_WHAT TO DO_
Should an entry contain an image, leave the image out and repeat the entry's text exactly.
━━━ DATASET RECORDS ━━━
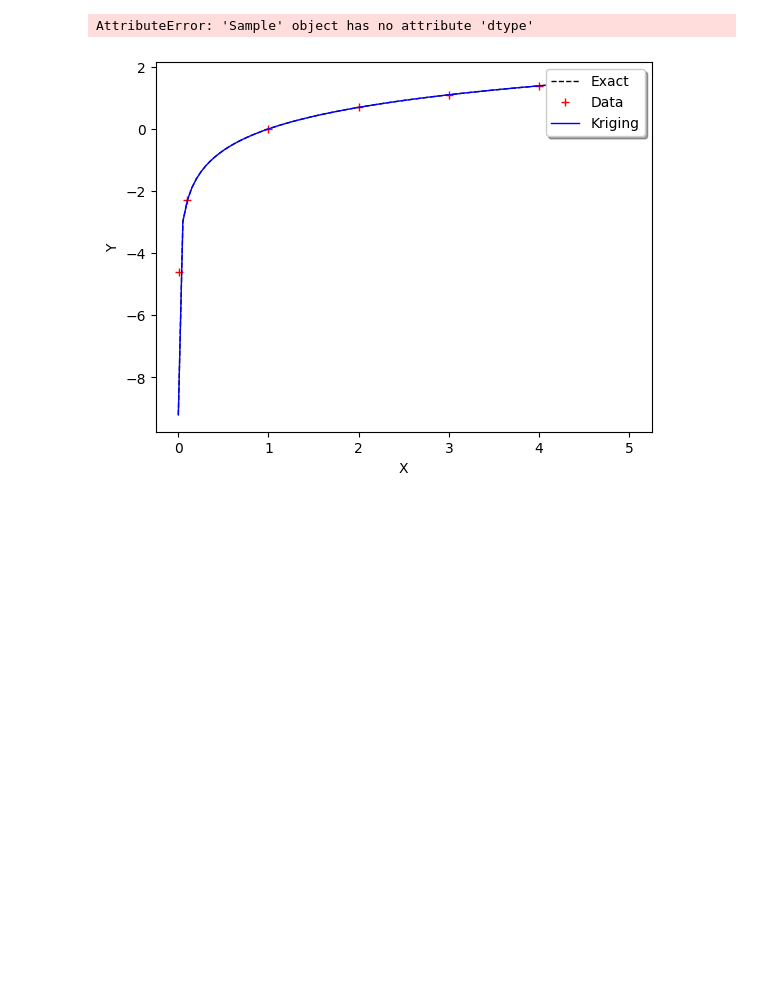
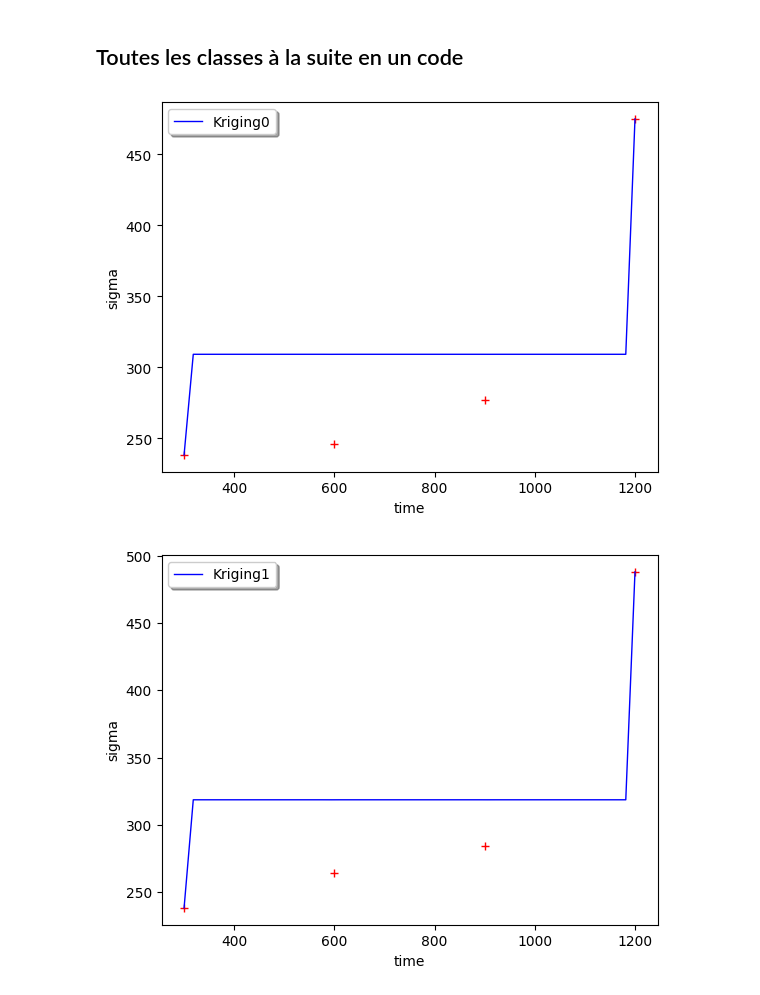
Before and after one commit to NicolasMatte/OptimAero, a Jupyter notebook: krigeage.ipynb, the cells around one changed output. Saved outputs shown, nothing was run; the diff lists cells and outputs as text; code cells hidden in the pictures; blank space fills up the shorter version.

```diff
--- a/krigeage.ipynb
+++ b/krigeage.ipynb
@@ -292,38 +109,28 @@ On va créer un métamodèle de la fonction logarithme népérien.
-# %%
-f = np.log
-X_test = np.linspace(0.0001,5.,100).reshape((len(X_test),1))
-Y_test = f(X_test)
-# %% [output]
-AttributeError: 'Sample' object has no attribute 'dtype'
-# %%
-X_train = ot.Sample([[x] for x in [0.01,0.1,1.,2.,3.,4., 5.]])
-Y_train = f(x_train)
-N_train = X_train.getSize()
-# %%
-xmin = 0.0001
-xmax = 5.
-N_test = 100
-step = (xmax-xmin)/(n_test-1)
-myRegularGrid = ot.RegularGrid(xmin, step, N_test)
-# %%
-dimension = 1
-basis = ot.ConstantBasisFactory(dimension).build()
-covarianceModel = ot.MaternModel([1.]*dimension, 1.5)
-algo = ot.KrigingAlgorithm(X_test, Y_test, covarianceModel, basis)
-algo.run()
-krigingResult = algo.getResult()
-
-krigeageMM = krigingResult.getMetaModel()
-Y_test_MM = krigeageMM(X_test)
-
-graph = ot.Graph()
-graph.add(plot_data_test(X_test,Y_test))
-graph.add(plot_data_train(X_train,Y_train))
-graph.add(plot_data_kriging(X_test,Y_test_MM))
-graph.setAxes(True)
-graph.setXTitle("X")
-graph.setYTitle("Y")
-graph.setLegendPosition("topright")
-view = viewer.View(graph)
-# %% [output]
-[figure, removed]
+# %% [markdown]
+## Toutes les classes à la suite en un code
+# %%
+def g(c):
+    nom_fichier = "extract_on_group" + c + ".post"
+    df = pd.read_csv(nom_fichier, sep=" ")
+    df.drop(columns = df.columns[2:], inplace=True)
+    df.columns = ["time", "sigma"]
+
+    n = len(df)
+    X = df.time.to_numpy().reshape((n,1))
+    Y = df.sigma.to_numpy().reshape((n,1))
+
+    xmin = X[0,0]
+    xmax = X[-1,0]
+    X_train = np.linspace(xmin,xmax)
+    X_train = X_train.reshape((len(X_train),1))
+
+    return X,Y,X_train
+# %%
+classes = [str(k) for k in range(10)]
+
+for c in classes:
+    X,Y,X_train = g(c)
+    f(X,Y,X_train)
+# %% [output]
+[figure, added]
+[figure, added]
```
Also changed, not shown: parts of 60 cells of this notebook, 11 other files.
━━━
_WORKED SOLUTION_
Before and after one commit to NicolasMatte/OptimAero, a Jupyter notebook: krigeage.ipynb, the cells around one changed output. Saved outputs shown, nothing was run; the diff lists cells and outputs as text; code cells hidden in the pictures; blank space fills up the shorter version.

```diff
--- a/krigeage.ipynb
+++ b/krigeage.ipynb
@@ -292,38 +109,28 @@ On va créer un métamodèle de la fonction logarithme népérien.
-# %%
-f = np.log
-X_test = np.linspace(0.0001,5.,100).reshape((len(X_test),1))
-Y_test = f(X_test)
-# %% [output]
-AttributeError: 'Sample' object has no attribute 'dtype'
-# %%
-X_train = ot.Sample([[x] for x in [0.01,0.1,1.,2.,3.,4., 5.]])
-Y_train = f(x_train)
-N_train = X_train.getSize()
-# %%
-xmin = 0.0001
-xmax = 5.
-N_test = 100
-step = (xmax-xmin)/(n_test-1)
-myRegularGrid = ot.RegularGrid(xmin, step, N_test)
-# %%
-dimension = 1
-basis = ot.ConstantBasisFactory(dimension).build()
-covarianceModel = ot.MaternModel([1.]*dimension, 1.5)
-algo = ot.KrigingAlgorithm(X_test, Y_test, covarianceModel, basis)
-algo.run()
-krigingResult = algo.getResult()
-
-krigeageMM = krigingResult.getMetaModel()
-Y_test_MM = krigeageMM(X_test)
-
-graph = ot.Graph()
-graph.add(plot_data_test(X_test,Y_test))
-graph.add(plot_data_train(X_train,Y_train))
-graph.add(plot_data_kriging(X_test,Y_test_MM))
-graph.setAxes(True)
-graph.setXTitle("X")
-graph.setYTitle("Y")
-graph.setLegendPosition("topright")
-view = viewer.View(graph)
-# %% [output]
-[figure, removed]
+# %% [markdown]
+## Toutes les classes à la suite en un code
+# %%
+def g(c):
+    nom_fichier = "extract_on_group" + c + ".post"
+    df = pd.read_csv(nom_fichier, sep=" ")
+    df.drop(columns = df.columns[2:], inplace=True)
+    df.columns = ["time", "sigma"]
+
+    n = len(df)
+    X = df.time.to_numpy().reshape((n,1))
+    Y = df.sigma.to_numpy().reshape((n,1))
+
+    xmin = X[0,0]
+    xmax = X[-1,0]
+    X_train = np.linspace(xmin,xmax)
+    X_train = X_train.reshape((len(X_train),1))
+
+    return X,Y,X_train
+# %%
+classes = [str(k) for k in range(10)]
+
+for c in classes:
+    X,Y,X_train = g(c)
+    f(X,Y,X_train)
+# %% [output]
+[figure, added]
+[figure, added]
```
Also changed, not shown: parts of 60 cells of this notebook, 11 other files.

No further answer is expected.